**Exercise instructions**. Your result will be the set of lines with "cores", copied from the material below.

**Record set**.
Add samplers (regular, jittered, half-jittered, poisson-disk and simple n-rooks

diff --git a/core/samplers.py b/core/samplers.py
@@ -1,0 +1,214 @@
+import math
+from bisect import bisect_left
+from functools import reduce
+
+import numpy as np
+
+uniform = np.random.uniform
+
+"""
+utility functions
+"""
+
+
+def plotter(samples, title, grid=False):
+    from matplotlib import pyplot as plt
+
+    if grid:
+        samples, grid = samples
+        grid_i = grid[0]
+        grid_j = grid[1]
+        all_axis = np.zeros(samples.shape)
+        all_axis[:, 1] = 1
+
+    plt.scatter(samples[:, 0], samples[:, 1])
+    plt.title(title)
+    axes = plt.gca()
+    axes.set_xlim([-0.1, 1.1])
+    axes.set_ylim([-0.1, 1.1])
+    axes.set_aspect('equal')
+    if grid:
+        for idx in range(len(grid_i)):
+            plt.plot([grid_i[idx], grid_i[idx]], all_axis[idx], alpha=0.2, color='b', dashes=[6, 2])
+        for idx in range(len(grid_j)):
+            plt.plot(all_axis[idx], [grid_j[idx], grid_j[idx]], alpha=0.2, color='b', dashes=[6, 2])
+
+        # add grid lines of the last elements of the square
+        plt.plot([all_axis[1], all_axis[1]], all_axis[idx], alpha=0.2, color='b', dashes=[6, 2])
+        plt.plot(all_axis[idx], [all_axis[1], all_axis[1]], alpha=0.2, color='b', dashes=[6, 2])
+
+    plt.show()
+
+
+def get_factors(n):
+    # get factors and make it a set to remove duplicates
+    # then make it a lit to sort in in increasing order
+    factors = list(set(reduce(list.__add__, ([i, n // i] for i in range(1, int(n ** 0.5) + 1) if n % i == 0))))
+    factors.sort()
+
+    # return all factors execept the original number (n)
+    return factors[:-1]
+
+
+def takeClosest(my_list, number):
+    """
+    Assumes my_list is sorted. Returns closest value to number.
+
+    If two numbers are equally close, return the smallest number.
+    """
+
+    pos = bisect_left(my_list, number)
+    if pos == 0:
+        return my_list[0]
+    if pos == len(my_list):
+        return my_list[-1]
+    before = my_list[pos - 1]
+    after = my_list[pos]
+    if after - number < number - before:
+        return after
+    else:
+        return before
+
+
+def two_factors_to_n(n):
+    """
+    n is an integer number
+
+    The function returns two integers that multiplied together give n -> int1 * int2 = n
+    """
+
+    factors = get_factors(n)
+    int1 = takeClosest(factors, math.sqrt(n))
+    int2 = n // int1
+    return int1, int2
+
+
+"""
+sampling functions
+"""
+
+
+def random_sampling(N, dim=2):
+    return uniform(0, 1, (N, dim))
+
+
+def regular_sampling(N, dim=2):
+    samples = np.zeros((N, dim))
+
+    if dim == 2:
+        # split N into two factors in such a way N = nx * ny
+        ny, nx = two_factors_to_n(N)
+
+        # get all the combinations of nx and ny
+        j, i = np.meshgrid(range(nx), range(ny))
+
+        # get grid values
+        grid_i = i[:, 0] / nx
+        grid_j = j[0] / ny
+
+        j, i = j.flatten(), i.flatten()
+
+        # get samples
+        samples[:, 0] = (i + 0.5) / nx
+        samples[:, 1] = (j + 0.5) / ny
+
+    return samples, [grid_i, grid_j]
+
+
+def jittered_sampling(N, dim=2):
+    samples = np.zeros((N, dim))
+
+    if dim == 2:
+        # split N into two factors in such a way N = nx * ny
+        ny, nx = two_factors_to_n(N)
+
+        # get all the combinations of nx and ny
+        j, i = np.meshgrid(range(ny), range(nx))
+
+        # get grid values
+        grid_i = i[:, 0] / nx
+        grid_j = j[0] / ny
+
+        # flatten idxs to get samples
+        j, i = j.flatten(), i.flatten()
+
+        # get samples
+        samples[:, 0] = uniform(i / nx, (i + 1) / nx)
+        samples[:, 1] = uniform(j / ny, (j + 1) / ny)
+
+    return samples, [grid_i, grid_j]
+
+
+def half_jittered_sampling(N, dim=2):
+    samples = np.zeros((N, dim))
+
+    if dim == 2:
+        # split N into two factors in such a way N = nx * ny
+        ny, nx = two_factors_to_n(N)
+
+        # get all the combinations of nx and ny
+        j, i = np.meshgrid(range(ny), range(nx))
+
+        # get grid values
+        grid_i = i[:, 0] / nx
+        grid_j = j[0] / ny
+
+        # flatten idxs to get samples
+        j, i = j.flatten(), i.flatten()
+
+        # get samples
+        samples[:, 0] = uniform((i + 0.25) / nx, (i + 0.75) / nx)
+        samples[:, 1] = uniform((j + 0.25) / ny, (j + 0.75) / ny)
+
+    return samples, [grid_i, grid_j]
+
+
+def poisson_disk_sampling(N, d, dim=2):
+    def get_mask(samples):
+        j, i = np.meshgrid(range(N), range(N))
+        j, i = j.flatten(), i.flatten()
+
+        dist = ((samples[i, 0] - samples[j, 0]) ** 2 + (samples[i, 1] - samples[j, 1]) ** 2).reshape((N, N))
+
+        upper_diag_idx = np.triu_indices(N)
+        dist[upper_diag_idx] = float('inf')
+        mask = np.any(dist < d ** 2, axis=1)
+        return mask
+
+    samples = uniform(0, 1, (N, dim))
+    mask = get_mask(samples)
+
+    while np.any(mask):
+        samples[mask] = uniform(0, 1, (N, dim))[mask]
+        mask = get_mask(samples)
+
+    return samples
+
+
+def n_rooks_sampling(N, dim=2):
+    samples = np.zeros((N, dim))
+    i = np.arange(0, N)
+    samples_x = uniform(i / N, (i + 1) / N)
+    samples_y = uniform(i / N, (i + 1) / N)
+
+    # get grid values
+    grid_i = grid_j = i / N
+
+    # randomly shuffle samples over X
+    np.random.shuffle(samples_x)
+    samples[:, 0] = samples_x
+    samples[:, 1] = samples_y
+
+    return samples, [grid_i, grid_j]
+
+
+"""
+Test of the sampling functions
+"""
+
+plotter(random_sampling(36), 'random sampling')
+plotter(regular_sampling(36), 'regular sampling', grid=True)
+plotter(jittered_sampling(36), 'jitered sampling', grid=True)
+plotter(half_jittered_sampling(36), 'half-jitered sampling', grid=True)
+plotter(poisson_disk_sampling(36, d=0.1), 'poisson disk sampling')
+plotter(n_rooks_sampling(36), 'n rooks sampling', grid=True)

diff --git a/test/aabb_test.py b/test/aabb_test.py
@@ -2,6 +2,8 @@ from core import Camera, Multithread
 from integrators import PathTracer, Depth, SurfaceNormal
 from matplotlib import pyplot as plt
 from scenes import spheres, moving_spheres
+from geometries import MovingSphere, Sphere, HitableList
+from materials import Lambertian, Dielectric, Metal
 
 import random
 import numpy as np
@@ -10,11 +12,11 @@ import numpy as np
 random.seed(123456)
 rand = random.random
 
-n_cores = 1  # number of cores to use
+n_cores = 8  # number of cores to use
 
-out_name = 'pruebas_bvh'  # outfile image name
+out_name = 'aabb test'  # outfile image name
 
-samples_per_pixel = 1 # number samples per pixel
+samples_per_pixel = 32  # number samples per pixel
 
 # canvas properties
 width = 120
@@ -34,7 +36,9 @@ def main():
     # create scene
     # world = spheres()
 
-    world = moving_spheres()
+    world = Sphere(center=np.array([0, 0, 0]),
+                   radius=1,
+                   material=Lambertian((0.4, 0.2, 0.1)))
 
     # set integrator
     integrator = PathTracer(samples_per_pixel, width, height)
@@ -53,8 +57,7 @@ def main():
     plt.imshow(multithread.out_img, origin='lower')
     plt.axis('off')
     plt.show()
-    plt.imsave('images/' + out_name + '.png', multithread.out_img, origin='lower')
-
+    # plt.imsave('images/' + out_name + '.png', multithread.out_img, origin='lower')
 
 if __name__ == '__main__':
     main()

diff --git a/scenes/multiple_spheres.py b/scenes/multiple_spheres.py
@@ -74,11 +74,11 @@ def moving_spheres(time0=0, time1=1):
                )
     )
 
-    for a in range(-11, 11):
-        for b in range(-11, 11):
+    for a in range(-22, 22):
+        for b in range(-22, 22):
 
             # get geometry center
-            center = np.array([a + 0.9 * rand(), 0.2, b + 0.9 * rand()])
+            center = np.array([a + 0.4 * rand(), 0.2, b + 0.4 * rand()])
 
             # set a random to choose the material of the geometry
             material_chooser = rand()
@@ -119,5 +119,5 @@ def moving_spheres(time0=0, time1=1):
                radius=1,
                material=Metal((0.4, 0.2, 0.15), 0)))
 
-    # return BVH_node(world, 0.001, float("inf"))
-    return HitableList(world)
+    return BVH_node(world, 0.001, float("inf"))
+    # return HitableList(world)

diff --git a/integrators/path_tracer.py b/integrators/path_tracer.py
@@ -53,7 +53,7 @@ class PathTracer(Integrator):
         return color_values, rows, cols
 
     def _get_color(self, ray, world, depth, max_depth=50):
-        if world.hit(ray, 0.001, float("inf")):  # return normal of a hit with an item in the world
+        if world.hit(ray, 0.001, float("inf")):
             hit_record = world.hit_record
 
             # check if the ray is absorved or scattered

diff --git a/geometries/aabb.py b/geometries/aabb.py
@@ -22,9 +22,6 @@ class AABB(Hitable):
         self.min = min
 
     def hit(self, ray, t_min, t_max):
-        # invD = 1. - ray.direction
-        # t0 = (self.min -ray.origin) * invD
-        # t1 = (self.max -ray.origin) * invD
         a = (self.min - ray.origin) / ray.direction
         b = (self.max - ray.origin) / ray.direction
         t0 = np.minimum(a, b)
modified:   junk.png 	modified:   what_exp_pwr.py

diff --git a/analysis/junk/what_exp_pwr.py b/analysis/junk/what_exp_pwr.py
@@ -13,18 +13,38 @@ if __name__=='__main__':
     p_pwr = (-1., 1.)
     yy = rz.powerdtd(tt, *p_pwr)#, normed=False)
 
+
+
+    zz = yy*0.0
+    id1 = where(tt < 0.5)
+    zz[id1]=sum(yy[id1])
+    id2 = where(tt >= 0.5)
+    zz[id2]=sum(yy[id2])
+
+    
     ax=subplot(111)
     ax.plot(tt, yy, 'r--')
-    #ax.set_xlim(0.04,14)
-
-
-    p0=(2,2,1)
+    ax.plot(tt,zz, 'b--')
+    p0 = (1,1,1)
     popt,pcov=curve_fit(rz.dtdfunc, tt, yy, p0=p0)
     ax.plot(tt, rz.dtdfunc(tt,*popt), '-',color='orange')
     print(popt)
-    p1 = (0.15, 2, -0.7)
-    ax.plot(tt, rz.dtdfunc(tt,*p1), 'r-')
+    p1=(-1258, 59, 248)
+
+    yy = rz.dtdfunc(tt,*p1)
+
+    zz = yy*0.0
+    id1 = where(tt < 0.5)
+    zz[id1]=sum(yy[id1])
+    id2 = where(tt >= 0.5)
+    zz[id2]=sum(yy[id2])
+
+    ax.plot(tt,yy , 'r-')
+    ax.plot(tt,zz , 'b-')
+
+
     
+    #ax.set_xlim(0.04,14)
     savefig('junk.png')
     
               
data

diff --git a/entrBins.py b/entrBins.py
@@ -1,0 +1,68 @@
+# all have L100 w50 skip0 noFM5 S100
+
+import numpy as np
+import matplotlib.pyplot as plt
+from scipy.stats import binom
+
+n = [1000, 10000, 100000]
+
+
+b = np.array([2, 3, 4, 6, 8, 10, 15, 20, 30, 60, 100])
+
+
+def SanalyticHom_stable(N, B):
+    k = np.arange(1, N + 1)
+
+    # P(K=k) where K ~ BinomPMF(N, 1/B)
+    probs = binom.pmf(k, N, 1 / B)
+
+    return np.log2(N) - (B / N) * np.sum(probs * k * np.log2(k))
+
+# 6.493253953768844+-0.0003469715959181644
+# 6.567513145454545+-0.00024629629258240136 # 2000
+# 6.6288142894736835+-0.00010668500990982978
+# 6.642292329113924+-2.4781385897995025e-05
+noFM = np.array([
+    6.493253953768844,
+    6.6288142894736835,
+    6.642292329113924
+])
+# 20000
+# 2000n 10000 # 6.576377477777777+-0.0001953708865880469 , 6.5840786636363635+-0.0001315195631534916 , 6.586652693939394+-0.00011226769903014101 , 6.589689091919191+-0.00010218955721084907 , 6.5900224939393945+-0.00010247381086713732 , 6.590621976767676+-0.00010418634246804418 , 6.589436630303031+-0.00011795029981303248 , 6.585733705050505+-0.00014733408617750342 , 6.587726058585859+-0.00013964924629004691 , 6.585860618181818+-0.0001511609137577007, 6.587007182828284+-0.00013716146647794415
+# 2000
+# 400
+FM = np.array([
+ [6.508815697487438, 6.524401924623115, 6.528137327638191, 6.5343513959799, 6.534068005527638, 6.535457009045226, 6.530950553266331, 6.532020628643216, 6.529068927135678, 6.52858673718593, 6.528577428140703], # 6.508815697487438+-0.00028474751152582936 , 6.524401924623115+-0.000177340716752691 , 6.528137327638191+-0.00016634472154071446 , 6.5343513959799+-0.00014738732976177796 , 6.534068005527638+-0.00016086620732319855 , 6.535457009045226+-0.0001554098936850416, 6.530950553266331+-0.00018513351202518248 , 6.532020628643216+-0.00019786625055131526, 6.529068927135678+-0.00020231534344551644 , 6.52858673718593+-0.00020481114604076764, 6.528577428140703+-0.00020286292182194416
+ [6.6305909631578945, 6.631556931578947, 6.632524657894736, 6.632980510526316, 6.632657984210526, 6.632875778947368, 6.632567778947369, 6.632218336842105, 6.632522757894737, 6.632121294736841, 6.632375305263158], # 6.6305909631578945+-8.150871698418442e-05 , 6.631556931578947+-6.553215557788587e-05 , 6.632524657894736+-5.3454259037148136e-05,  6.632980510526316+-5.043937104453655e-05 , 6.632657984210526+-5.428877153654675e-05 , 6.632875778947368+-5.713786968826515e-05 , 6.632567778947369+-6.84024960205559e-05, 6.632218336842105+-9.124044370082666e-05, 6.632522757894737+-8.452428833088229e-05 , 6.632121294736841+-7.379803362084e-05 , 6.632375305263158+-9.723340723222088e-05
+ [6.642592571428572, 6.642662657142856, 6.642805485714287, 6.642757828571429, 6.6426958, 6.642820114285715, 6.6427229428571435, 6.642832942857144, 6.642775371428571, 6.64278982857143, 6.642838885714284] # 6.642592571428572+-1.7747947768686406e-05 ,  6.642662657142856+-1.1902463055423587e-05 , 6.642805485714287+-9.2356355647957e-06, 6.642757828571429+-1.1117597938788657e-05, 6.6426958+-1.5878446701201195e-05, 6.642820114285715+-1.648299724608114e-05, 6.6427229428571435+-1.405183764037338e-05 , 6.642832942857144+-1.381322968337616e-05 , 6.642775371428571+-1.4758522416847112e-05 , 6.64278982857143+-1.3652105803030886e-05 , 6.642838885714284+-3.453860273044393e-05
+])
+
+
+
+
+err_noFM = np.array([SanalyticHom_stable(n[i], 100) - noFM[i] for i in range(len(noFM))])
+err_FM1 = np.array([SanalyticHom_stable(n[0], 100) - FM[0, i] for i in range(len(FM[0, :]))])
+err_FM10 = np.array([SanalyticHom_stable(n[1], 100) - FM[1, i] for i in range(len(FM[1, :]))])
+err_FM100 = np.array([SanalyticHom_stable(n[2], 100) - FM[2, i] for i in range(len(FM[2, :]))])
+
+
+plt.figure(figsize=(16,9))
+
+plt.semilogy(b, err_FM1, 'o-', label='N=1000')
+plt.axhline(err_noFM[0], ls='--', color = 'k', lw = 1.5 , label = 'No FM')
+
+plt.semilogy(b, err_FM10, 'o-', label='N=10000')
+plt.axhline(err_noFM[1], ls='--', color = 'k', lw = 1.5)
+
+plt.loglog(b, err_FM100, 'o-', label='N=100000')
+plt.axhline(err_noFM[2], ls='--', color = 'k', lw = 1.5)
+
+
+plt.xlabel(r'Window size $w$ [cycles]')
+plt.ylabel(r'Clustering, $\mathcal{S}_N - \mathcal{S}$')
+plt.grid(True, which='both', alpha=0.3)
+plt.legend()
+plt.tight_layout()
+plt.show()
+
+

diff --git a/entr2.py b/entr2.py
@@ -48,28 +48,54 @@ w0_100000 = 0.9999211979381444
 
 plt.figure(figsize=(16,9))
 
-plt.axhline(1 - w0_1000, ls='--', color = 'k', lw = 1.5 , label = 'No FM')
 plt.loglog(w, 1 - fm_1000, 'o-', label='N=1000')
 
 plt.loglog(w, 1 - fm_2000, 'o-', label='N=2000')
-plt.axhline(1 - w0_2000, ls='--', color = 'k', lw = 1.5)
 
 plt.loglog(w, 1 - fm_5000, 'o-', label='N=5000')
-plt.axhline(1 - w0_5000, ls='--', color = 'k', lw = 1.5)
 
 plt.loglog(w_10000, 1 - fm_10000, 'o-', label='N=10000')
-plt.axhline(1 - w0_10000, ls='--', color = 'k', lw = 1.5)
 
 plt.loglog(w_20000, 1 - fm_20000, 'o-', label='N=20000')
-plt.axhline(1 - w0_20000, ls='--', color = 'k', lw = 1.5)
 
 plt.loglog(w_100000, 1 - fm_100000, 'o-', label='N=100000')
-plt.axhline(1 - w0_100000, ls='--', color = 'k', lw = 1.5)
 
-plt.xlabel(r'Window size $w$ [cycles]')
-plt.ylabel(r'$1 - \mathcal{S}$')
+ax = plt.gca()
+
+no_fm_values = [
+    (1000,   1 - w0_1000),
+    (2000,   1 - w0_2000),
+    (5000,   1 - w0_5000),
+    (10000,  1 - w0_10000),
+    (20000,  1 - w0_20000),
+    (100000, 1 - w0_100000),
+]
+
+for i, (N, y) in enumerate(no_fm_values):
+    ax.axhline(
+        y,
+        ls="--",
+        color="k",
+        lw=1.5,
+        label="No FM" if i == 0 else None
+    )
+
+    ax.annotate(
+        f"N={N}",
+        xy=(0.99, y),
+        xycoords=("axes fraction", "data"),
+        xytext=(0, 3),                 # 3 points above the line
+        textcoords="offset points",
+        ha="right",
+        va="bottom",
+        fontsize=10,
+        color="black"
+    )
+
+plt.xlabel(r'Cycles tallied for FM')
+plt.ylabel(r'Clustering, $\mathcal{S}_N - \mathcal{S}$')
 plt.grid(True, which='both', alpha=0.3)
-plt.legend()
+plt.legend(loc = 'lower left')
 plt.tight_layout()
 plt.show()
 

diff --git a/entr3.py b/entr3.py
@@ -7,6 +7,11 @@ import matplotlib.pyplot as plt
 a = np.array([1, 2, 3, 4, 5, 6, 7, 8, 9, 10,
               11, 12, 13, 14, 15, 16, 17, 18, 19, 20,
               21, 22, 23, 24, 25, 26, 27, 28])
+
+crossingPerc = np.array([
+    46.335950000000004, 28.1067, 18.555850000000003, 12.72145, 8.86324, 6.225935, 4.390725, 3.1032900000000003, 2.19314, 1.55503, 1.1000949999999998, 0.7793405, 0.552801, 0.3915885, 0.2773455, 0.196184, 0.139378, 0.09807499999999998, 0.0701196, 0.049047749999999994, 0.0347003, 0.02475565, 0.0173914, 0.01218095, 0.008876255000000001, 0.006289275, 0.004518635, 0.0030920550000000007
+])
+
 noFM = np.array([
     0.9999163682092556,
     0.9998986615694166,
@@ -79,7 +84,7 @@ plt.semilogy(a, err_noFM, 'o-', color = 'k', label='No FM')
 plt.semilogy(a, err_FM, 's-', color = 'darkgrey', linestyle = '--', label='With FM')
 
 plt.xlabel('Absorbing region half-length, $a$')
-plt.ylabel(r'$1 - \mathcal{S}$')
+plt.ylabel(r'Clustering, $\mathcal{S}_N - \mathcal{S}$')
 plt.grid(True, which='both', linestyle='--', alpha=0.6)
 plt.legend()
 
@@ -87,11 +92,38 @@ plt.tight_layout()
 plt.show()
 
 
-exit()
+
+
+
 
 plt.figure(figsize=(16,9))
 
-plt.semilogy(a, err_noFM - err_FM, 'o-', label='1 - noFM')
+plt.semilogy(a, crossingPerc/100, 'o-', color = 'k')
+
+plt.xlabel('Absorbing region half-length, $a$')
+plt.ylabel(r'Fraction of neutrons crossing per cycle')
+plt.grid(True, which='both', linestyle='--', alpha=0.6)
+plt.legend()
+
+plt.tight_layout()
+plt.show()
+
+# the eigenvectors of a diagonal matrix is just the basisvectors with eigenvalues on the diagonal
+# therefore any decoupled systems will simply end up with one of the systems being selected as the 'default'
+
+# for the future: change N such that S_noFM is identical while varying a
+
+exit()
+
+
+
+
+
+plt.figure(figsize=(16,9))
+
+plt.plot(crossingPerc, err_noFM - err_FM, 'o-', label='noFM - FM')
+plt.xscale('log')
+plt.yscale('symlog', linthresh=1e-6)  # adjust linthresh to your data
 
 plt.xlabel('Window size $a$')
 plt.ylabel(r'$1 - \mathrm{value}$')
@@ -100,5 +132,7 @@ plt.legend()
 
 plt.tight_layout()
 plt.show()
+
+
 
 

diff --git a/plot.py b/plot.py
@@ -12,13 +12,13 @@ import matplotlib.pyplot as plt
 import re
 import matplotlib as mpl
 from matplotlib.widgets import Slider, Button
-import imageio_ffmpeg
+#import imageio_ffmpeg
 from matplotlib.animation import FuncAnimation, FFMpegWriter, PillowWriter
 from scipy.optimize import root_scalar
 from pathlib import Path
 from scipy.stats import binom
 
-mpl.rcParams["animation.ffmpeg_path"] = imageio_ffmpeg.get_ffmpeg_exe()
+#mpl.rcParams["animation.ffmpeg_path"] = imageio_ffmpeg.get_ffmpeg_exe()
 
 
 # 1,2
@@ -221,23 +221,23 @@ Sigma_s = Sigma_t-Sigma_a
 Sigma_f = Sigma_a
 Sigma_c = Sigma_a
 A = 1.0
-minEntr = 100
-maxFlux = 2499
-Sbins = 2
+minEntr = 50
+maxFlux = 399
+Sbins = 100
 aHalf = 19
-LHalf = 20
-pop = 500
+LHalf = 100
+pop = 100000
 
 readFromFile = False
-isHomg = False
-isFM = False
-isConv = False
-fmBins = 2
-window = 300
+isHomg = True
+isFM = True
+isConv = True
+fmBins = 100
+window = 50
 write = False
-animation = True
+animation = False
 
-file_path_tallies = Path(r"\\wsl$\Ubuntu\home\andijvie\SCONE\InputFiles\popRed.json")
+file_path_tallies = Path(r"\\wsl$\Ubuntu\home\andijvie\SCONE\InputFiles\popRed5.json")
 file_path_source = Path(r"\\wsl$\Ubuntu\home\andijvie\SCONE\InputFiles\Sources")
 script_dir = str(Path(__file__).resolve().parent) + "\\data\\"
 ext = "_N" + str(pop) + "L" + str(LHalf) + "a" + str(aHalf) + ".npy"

**Exercise answer**.
-n_cores = 1  # number of cores to use
+n_cores = 8  # number of cores to use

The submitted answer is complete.